──────── Given data
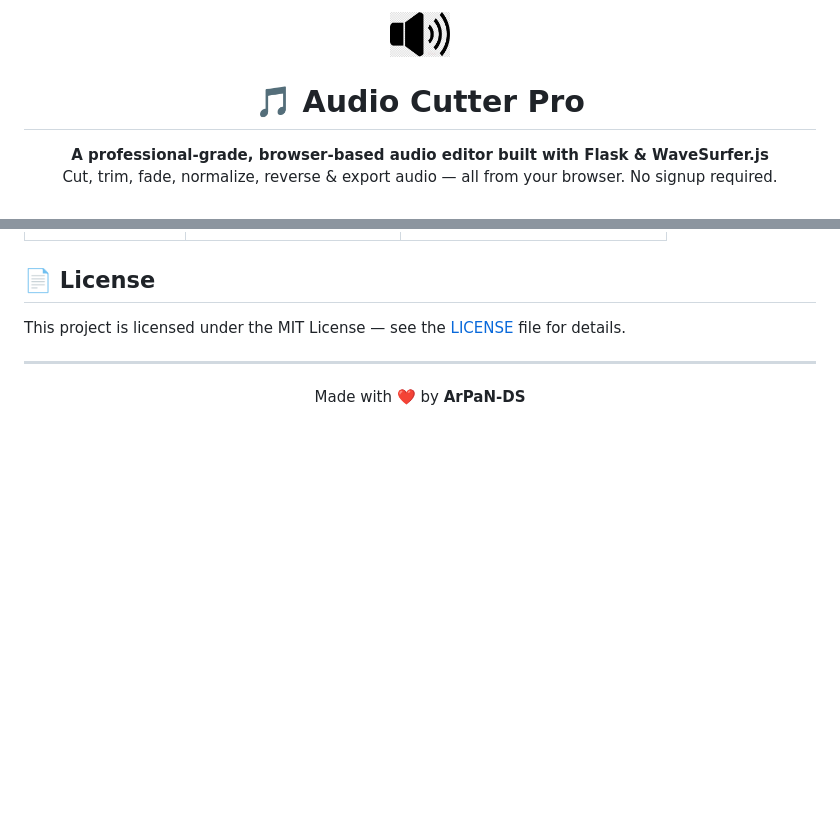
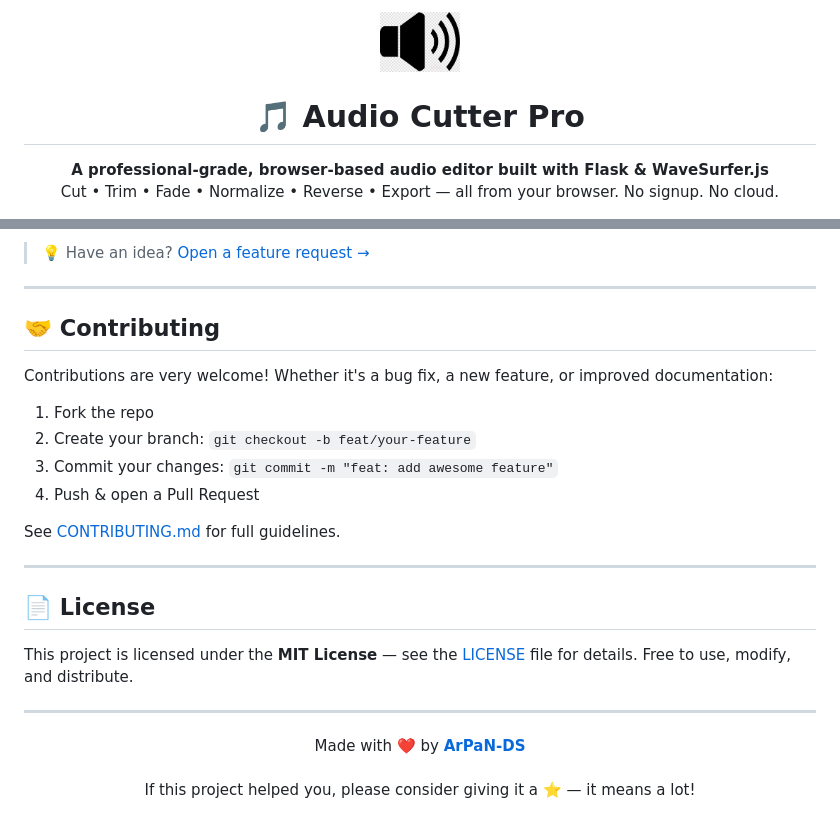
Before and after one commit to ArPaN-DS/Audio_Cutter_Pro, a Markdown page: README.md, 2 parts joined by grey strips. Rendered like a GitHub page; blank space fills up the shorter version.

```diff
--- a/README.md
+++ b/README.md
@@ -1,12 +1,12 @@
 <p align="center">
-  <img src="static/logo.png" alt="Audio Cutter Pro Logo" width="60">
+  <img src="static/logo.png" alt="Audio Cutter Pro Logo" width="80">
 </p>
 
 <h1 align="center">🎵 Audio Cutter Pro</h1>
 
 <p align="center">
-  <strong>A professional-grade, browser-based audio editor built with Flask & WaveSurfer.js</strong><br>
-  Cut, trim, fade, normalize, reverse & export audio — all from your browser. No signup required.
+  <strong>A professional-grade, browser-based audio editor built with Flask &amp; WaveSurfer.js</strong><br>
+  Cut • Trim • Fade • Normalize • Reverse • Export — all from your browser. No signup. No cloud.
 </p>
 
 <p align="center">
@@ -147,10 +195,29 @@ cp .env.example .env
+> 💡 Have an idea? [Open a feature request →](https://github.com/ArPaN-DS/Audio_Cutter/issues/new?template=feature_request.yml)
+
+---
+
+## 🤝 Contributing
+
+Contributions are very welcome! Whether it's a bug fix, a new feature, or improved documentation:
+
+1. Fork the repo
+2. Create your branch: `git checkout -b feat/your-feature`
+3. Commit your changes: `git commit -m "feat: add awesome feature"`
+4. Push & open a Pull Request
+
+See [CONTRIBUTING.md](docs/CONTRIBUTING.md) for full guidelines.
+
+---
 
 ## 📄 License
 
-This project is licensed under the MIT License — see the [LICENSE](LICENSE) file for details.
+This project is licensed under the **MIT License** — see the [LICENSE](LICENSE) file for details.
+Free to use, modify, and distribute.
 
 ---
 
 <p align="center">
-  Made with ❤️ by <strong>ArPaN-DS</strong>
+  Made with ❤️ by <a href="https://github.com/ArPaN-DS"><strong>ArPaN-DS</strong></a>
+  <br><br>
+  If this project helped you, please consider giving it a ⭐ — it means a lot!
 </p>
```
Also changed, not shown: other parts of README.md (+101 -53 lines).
────────────────
### What you have to do
Type the entries again verbatim. Any pictures should be skipped.

### Exercise result
Before and after one commit to ArPaN-DS/Audio_Cutter_Pro, a Markdown page: README.md, 2 parts joined by grey strips. Rendered like a GitHub page; blank space fills up the shorter version.

```diff
--- a/README.md
+++ b/README.md
@@ -1,12 +1,12 @@
 <p align="center">
-  <img src="static/logo.png" alt="Audio Cutter Pro Logo" width="60">
+  <img src="static/logo.png" alt="Audio Cutter Pro Logo" width="80">
 </p>
 
 <h1 align="center">🎵 Audio Cutter Pro</h1>
 
 <p align="center">
-  <strong>A professional-grade, browser-based audio editor built with Flask & WaveSurfer.js</strong><br>
-  Cut, trim, fade, normalize, reverse & export audio — all from your browser. No signup required.
+  <strong>A professional-grade, browser-based audio editor built with Flask &amp; WaveSurfer.js</strong><br>
+  Cut • Trim • Fade • Normalize • Reverse • Export — all from your browser. No signup. No cloud.
 </p>
 
 <p align="center">
@@ -147,10 +195,29 @@ cp .env.example .env
+> 💡 Have an idea? [Open a feature request →](https://github.com/ArPaN-DS/Audio_Cutter/issues/new?template=feature_request.yml)
+
+---
+
+## 🤝 Contributing
+
+Contributions are very welcome! Whether it's a bug fix, a new feature, or improved documentation:
+
+1. Fork the repo
+2. Create your branch: `git checkout -b feat/your-feature`
+3. Commit your changes: `git commit -m "feat: add awesome feature"`
+4. Push & open a Pull Request
+
+See [CONTRIBUTING.md](docs/CONTRIBUTING.md) for full guidelines.
+
+---
 
 ## 📄 License
 
-This project is licensed under the MIT License — see the [LICENSE](LICENSE) file for details.
+This project is licensed under the **MIT License** — see the [LICENSE](LICENSE) file for details.
+Free to use, modify, and distribute.
 
 ---
 
 <p align="center">
-  Made with ❤️ by <strong>ArPaN-DS</strong>
+  Made with ❤️ by <a href="https://github.com/ArPaN-DS"><strong>ArPaN-DS</strong></a>
+  <br><br>
+  If this project helped you, please consider giving it a ⭐ — it means a lot!
 </p>
```
Also changed, not shown: other parts of README.md (+101 -53 lines).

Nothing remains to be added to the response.